William Ducker is a Professor of Chemical Engineering at Virginia Tech. His research focus is on Surface Chemistry, antimicrobial coatings, surfactants, polymers and colloids. He is the author of about 130 papers and 3 patents. His most recent work has been on coatings that continuously inactivate SARS-CoV-2. He has a Ph.D. and B.Sc. from the Australian National University and was formerly a Professor at the University of Melbourne.

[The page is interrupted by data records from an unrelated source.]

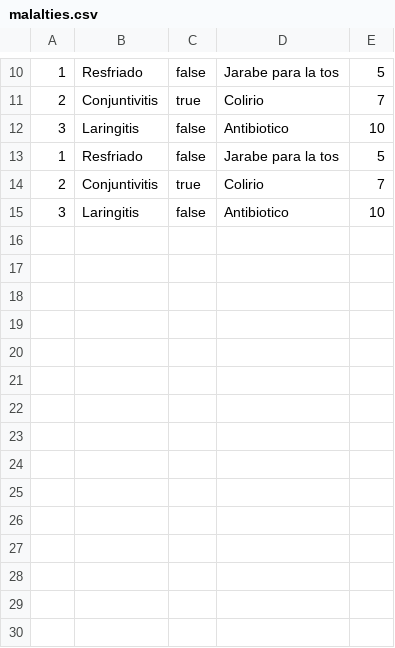
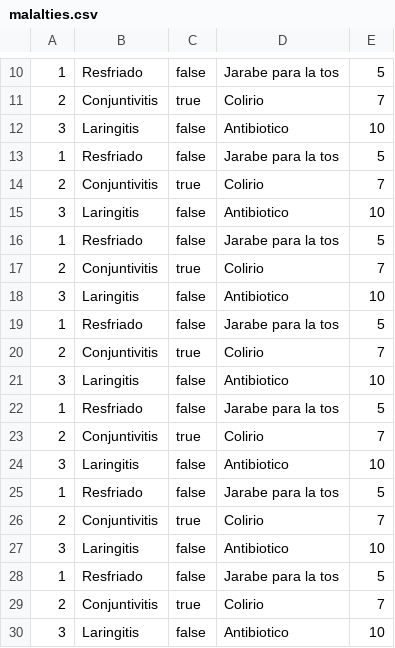
Before and after one commit to RogerMiralles/GestioHospital, a CSV file: malalties.csv, drawn as a sheet; only a part is shown, gaps mark what is left out.

```diff
--- a/malalties.csv
+++ b/malalties.csv
@@ -15 +15,16 @@
 3,Laringitis,false,Antibiotico,10
+1,Resfriado,false,Jarabe para la tos,5
+2,Conjuntivitis,true,Colirio,7
+3,Laringitis,false,Antibiotico,10
+1,Resfriado,false,Jarabe para la tos,5
+2,Conjuntivitis,true,Colirio,7
+3,Laringitis,false,Antibiotico,10
+1,Resfriado,false,Jarabe para la tos,5
+2,Conjuntivitis,true,Colirio,7
+3,Laringitis,false,Antibiotico,10
+1,Resfriado,false,Jarabe para la tos,5
+2,Conjuntivitis,true,Colirio,7
+3,Laringitis,false,Antibiotico,10
+1,Resfriado,false,Jarabe para la tos,5
+2,Conjuntivitis,true,Colirio,7
+3,Laringitis,false,Antibiotico,10
```
Also changed, not shown: metges.csv, pacients.csv, 6 other files.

SARS-CoV-2, the virus that causes the disease COVID-19, remains viable on solids for periods of up to one week, so one potential route for human infection is via exposure to an infectious dose from a solid. We have fabricated and tested a coating that is designed to reduce the longevity of SARS-CoV-2 on solids. The coating consists of cuprous oxide (Cu2O) particles bound with polyurethane. After one hour on coated glass or stainless steel, the viral titer was reduced by about 99.9% on average compared to the uncoated sample. An advantage of a polyurethane-based coating is that polyurethane is already used to coat a large number of everyday objects. Our coating adheres well to glass and stainless steel, as well as everyday items that people may fear to touch during a pandemic, such as doorknobs, pens and credit card keypad buttons. The coating performs well in the cross-hatch durability test and remains intact and active after 13 days immersed in water, or after exposure to multiple cycles of exposure to virus and disinfection. Other coatings will also be discussed.